What just happened to St. Maarten? Did our government really strike a deal with the Chinese government to build a huge hotel at the Belair beach front? Is this the way WE accomplish things?
This is such a momentous decision made behind closed doors. The St. Maarten Development Movement wonders if the Prime Minister or the Minister of Finance did due diligence behind the Chinese intentions or more basic, made themselves informed of what it means to enter into commercial transactions with the Chinese government. Probably not.
When we talk about Chinese government ownership, we are truly talking about enterprises controlled by the Communist party and mostly owned by the People’s Revolutionary army. It has been the practice over the last decade, due to lack of investment options in China, that Chinese government-owned enterprises team up with domestic companies to expand the Chinese interests abroad, as long as they remain in control and as long as the Chinese directly benefit from the investment.
So the bottom line is that the Chinese are offered to purchase a little of St. Maarten’s sovereignty to do its business unhindered with making money as a prime goal. The method used here is not a Foreign Direct Investment (FDI) where the Chinese are willing to invest in the business interest of St Maarten. We are talking about an Overseas Direct Investment (ODI) in which the Chinese simply expands its business interest from China to St. Maarten. What does this really mean for us?
The plan of building this hotel and apartments could be compared to building a permanent cruise ship on land. Like a cruise ship the business operation is totally contained, except the hotel is a one-time purchase, whereas cruise ships continuously arrive and have to pay to do so.
In this case, the hotel will probably be built entirely by the Chinese. All materials and labor will probably be shipped in and once built it will be probably be managed and staffed by Chinese. The services that spill from the hotel will also probably be controlled by Chinese. It need not be like that. However, it all depends on how strong our government has bargained to ensure St. Maarten’s best interests are protected. Remember nothing comes free in commercial dealings with the Chinese.
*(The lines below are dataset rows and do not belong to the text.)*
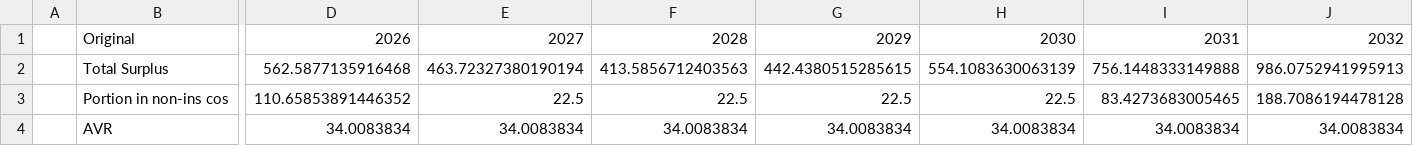
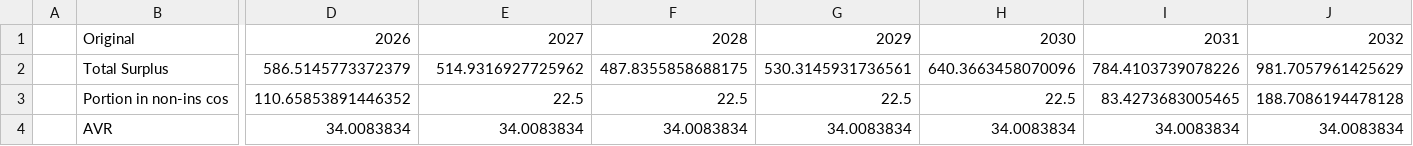
Before and after one commit to MJohnsonWellabe/EfficientFrontier, a CSV file: data/InputSurplus.csv, drawn as a sheet; only a part is shown, gaps mark what is left out; the diff covers the shown part only; the diff names each change by its address in the sheet, - before the commit and + after, or states it on an @@ line.

```diff
--- a/data/InputSurplus.csv
+++ b/data/InputSurplus.csv
-D2: 562.5877135916468
+D2: 586.5145773372379
-E2: 463.72327380190194
+E2: 514.9316927725962
-F2: 413.5856712403563
+F2: 487.8355858688175
-G2: 442.4380515285615
+G2: 530.3145931736561
-H2: 554.1083630063139
+H2: 640.3663458070096
-I2: 756.1448333149888
+I2: 784.4103739078226
-J2: 986.0752941995913
+J2: 981.7057961425629
```
Also changed, not shown: 3 edited cells elsewhere in this file, data/InputTS.csv, 3 other files.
Given the secrecy to date, without a doubt the Chinese will demand favorable (tax) concessions and will seek favors from politicians who will be keen to protect the(ir) Chinese investment. This status quo got TO GO!